What’s in: Google Analytics 4

  • Every Hit is an Event: GA4 uses a more flexible event-based measurement model in which all user interactions are stored as events. 
  • GA4 events can collect and send pieces of information that better specify the actions a user takes and can include things like purchase value, page visits and user demographics. 
  • Increased Privacy: Google Analytics 4 does not rely exclusively on cookies and will no longer store IP addresses, as users have come to expect more privacy and control over their data.
  • 4 Event Categories: Automatically Collected Events, Enhanced Measurement Events, Recommended Events, Custom Events
  • Identity Spaces: In GA4, data is processed using all available identity spaces (User ID, Google signals and device ID). Once a user is matched, analytics creates a single user journey from all data associated with this identity.
  • Bounce Rate will no longer be an available metric as GA4 transitions to the use of the new “Engagement”metrics to measure page performance.
  • Engaged Sessions: The number of sessions that lasted longer than 10 seconds, had a conversion event, or had at least 2 pageviews or screenviews. 
  • Avg. Engagement Time per Session: The amount of time the user is actually engaging with the page (scrolling, etc) while the page is the primary window being viewed on the screen.
  • Engagement Rate: The percentage of engaged sessions relative to total sessions. According to GA, this metric is more relevant to how websites and apps work today.
  • Reports: GA4 has significantly fewer standard reports compared to Universal Analytics and is designed to encourage the use of custom reports. 
  • In GA4 there are only 3 standard acquisition reports available with a key difference being the removal of the Source/Medium report as a standard view. However, it is fairly simple to update these reports to include your desired dimensions and create custom reports by modifying these existing GA4 reports. You can create custom reports in GA4 using the Explorations feature.
Chart comparing differences between GA4 and UA measurements.
Chart depicting the types of event measurement inGA4.

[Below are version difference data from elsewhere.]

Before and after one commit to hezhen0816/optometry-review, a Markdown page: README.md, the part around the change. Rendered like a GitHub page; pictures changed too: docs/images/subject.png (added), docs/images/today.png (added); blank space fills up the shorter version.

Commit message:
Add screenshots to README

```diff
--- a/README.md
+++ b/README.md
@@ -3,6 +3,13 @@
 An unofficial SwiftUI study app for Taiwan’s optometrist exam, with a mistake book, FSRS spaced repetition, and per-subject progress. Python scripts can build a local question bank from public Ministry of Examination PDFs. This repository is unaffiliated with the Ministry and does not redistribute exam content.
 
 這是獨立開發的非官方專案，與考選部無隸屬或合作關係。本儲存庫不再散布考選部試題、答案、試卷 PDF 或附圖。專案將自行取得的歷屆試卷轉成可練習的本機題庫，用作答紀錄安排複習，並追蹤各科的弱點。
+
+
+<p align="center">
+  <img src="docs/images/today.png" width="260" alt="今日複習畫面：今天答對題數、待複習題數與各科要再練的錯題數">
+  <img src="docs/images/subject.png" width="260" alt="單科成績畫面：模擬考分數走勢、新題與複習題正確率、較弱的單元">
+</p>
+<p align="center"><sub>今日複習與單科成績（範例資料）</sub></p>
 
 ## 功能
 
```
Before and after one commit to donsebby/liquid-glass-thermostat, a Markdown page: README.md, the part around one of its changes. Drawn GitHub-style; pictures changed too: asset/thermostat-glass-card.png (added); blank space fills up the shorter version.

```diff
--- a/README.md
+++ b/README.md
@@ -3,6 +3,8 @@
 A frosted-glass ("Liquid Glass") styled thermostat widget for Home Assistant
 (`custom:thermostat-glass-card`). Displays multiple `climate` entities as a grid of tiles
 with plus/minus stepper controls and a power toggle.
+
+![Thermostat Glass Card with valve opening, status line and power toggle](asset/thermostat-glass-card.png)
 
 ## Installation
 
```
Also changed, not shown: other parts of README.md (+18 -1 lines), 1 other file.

What’s Next?

  • All standard Universal Analytics properties will stop processing new hits on July 1, 2023.
  • The sooner you create a GA4 property, add data streams and enable data collection, the sooner you can begin collecting necessary historical data before UA stops processing new hits. 
  • Migrate existing UA custom events, goals/conversions, audiences and eCommerce measurement to GA4.
  • You’ll want to check GA4 conversion and event accuracy by comparing metrics to UA, which means you will want to make the move with enough time to cross-check data for a period.
  • Link GA4 to your Google Ads account and begin optimizing towards GA4 conversions in Google Ads. 

LeadLab Media has a team of experts ready to help you make the transition to GA4. Request a consultation today to ensure you have the historical data necessary in GA4 to avoid a disruption in collection when UA stops processing new hits.